5 Ways to Remember Anything


Learning a new skill is a daunting task.  It’s something that takes time, effort, and hard work.  For some people it’s easy (like those with a photographic memory), but for others, it’s a very difficult and stressful process.

The fact is, it isn’t just about recall; it is about changing the dynamics of how we learn, to build flexibility into our learning methods.  For those out there that consider themselves “quick learners,” here at 5 methods you should use if you are struggling with that new skill or task.

Repetition

A short but effective sentence to remember is, “repetition leads to mastery.”  The more you practice the skill, the better you will become.  Bruce Lee once said, “I fear not the man who has practiced 10,000 kicks once, but I fear the man who has practiced one kick 10,000 times.”  For example, here at Sharn, our welders had to practice their skill of MIG and TIG welding, and still sometimes make mistakes.  But, that’s why we have welding interns here for them to make those mistakes in the field, learn from them, and then keep practicing until it becomes mastered.

repetition-poster

Focus

A lot of times we are unable to focus due to distractions in our environment such as social media, multi-tasking, and working in an open-concept office.  According to Time.com, us humans now lose concentration after 8 around seconds (goldfish have can sustain around 9….)

Yet focus is what is required to fully understand and absorb any subject.  Steve Jobs had a great quote that relates to focusing.  He said, “people think focus means saying yes to the thing you’ve got to focus on. But that’s not what it means at all.  It means saying no to the hundred other good ideas that there are. You have to pick carefully.”

Blurred text with a focus on success

Context and Detail

The key is to look at the big picture first.  A good example of this is when reading a book, it’s a great idea to read the table of content first so you get a sense for where the overall context is headed. If you start too early on the details, you’ll miss the context of the whole, miss details altogether, and understand only the superficial. All in all, context and depth equals surface and depth.

keep-calm-and-look-at-the-bigger-picture-4

Relationship

Learning the context and detail gives a sense of relationships among the information., which is very important for retained learning.  A great example given for this is when card players recall the order that the cards are in by creating a story to go with the faces on the card. This is called creating a relationship with the cards.  Building relationships across the themes you’re studying is one of the best ways to accelerate and retain learning.

making-connections-2-tagxedo

Pace
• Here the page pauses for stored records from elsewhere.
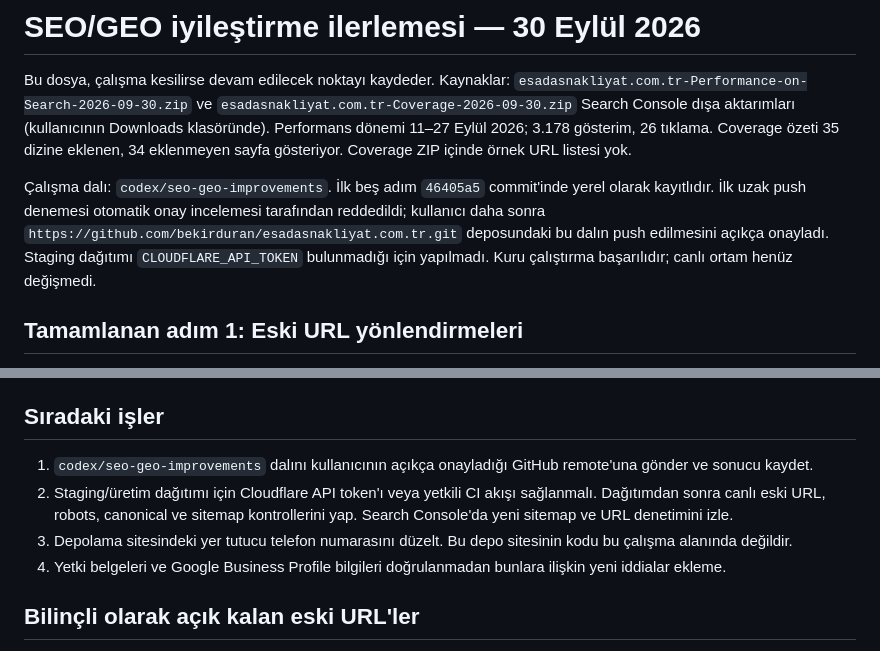
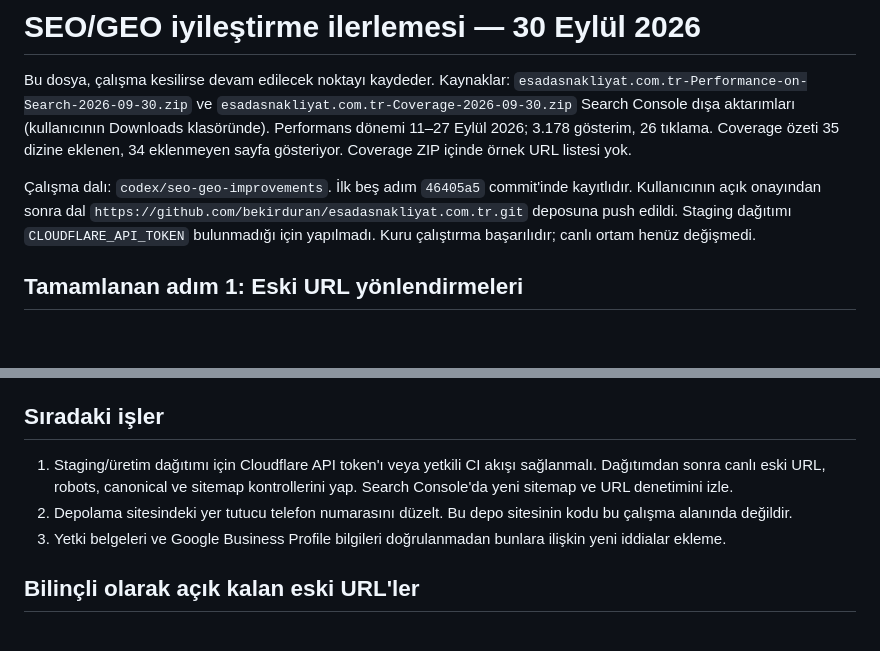
Before and after one commit to bekirduran/esadasnakliyat.com.tr, a Markdown page: docs/seo-progress-2026-09-30.md, 2 parts joined by grey strips. Drawn GitHub-style; blank space fills up the shorter version.

Commit message:
Record remote SEO checkpoint

```diff
--- a/docs/seo-progress-2026-09-30.md
+++ b/docs/seo-progress-2026-09-30.md
@@ -2,7 +2,7 @@
 
 Bu dosya, çalışma kesilirse devam edilecek noktayı kaydeder. Kaynaklar: `esadasnakliyat.com.tr-Performance-on-Search-2026-09-30.zip` ve `esadasnakliyat.com.tr-Coverage-2026-09-30.zip` Search Console dışa aktarımları (kullanıcının Downloads klasöründe). Performans dönemi 11–27 Eylül 2026; 3.178 gösterim, 26 tıklama. Coverage özeti 35 dizine eklenen, 34 eklenmeyen sayfa gösteriyor. Coverage ZIP içinde örnek URL listesi yok.
 
-Çalışma dalı: `codex/seo-geo-improvements`. İlk beş adım `46405a5` commit'inde yerel olarak kayıtlıdır. İlk uzak push denemesi otomatik onay incelemesi tarafından reddedildi; kullanıcı daha sonra `https://github.com/bekirduran/esadasnakliyat.com.tr.git` deposundaki bu dalın push edilmesini açıkça onayladı. Staging dağıtımı `CLOUDFLARE_API_TOKEN` bulunmadığı için yapılmadı. Kuru çalıştırma başarılıdır; canlı ortam henüz değişmedi.
+Çalışma dalı: `codex/seo-geo-improvements`. İlk beş adım `46405a5` commit'inde kayıtlıdır. Kullanıcının açık onayından sonra dal `https://github.com/bekirduran/esadasnakliyat.com.tr.git` deposuna push edildi. Staging dağıtımı `CLOUDFLARE_API_TOKEN` bulunmadığı için yapılmadı. Kuru çalıştırma başarılıdır; canlı ortam henüz değişmedi.
 
 ## Tamamlanan adım 1: Eski URL yönlendirmeleri
 
@@ -44,10 +44,9 @@ Bu dosya, çalışma kesilirse devam edilecek noktayı kaydeder. Kaynaklar: `esa
 
 ## Sıradaki işler
 
-1. `codex/seo-geo-improvements` dalını kullanıcının açıkça onayladığı GitHub remote'una gönder ve sonucu kaydet.
-2. Staging/üretim dağıtımı için Cloudflare API token'ı veya yetkili CI akışı sağlanmalı. Dağıtımdan sonra canlı eski URL, robots, canonical ve sitemap kontrollerini yap. Search Console'da yeni sitemap ve URL denetimini izle.
-3. Depolama sitesindeki yer tutucu telefon numarasını düzelt. Bu depo sitesinin kodu bu çalışma alanında değildir.
-4. Yetki belgeleri ve Google Business Profile bilgileri doğrulanmadan bunlara ilişkin yeni iddialar ekleme.
+1. Staging/üretim dağıtımı için Cloudflare API token'ı veya yetkili CI akışı sağlanmalı. Dağıtımdan sonra canlı eski URL, robots, canonical ve sitemap kontrollerini yap. Search Console'da yeni sitemap ve URL denetimini izle.
+2. Depolama sitesindeki yer tutucu telefon numarasını düzelt. Bu depo sitesinin kodu bu çalışma alanında değildir.
+3. Yetki belgeleri ve Google Business Profile bilgileri doğrulanmadan bunlara ilişkin yeni iddialar ekleme.
 
 ## Bilinçli olarak açık kalan eski URL'ler
 
```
Pace puts us under different types of pressure and because of this, we adjust our learning methods.  Putting ourselves through this variability builds our capacity, much in the same way that a long distance runner may do hill sprints to work on his or her overall fitness.  A great exercise to practice pace is when you’re practicing for a speech.  When you’re on the last round of practicing, try saying the speech two times fast so it makes your brain retain the information easier. This way when you’ve got the speech memorized at double speed, it will be less stressful to remember at normal speed

exerciseselfcontrol

Working here at Sharn, we find ourselves practicing these five important methods of learning new skills.  When we speak with customers, it is very important that we look at the big picture and make sure we get every context and detail precise, keep up the pace, maintain relationships, and focus.

For more information on our products and services, check out our website at http://www.sharndisplays.com or give us a call at 815-464-9715.

SharnLogoAddress2010

Sources:

http://time.com/3858309/attention-spans-goldfish/

http://www.businessinsider.com/strategies-for-remembering-everything-you-learn-2014-8

Advertisements

Leave a Reply

Fill in your details below or click an icon to log in:

WordPress.com Logo

You are commenting using your WordPress.com account. Log Out / Change )

Twitter picture

You are commenting using your Twitter account. Log Out / Change )

Facebook photo

You are commenting using your Facebook account. Log Out / Change )

Google+ photo

You are commenting using your Google+ account. Log Out / Change )

Connecting to %s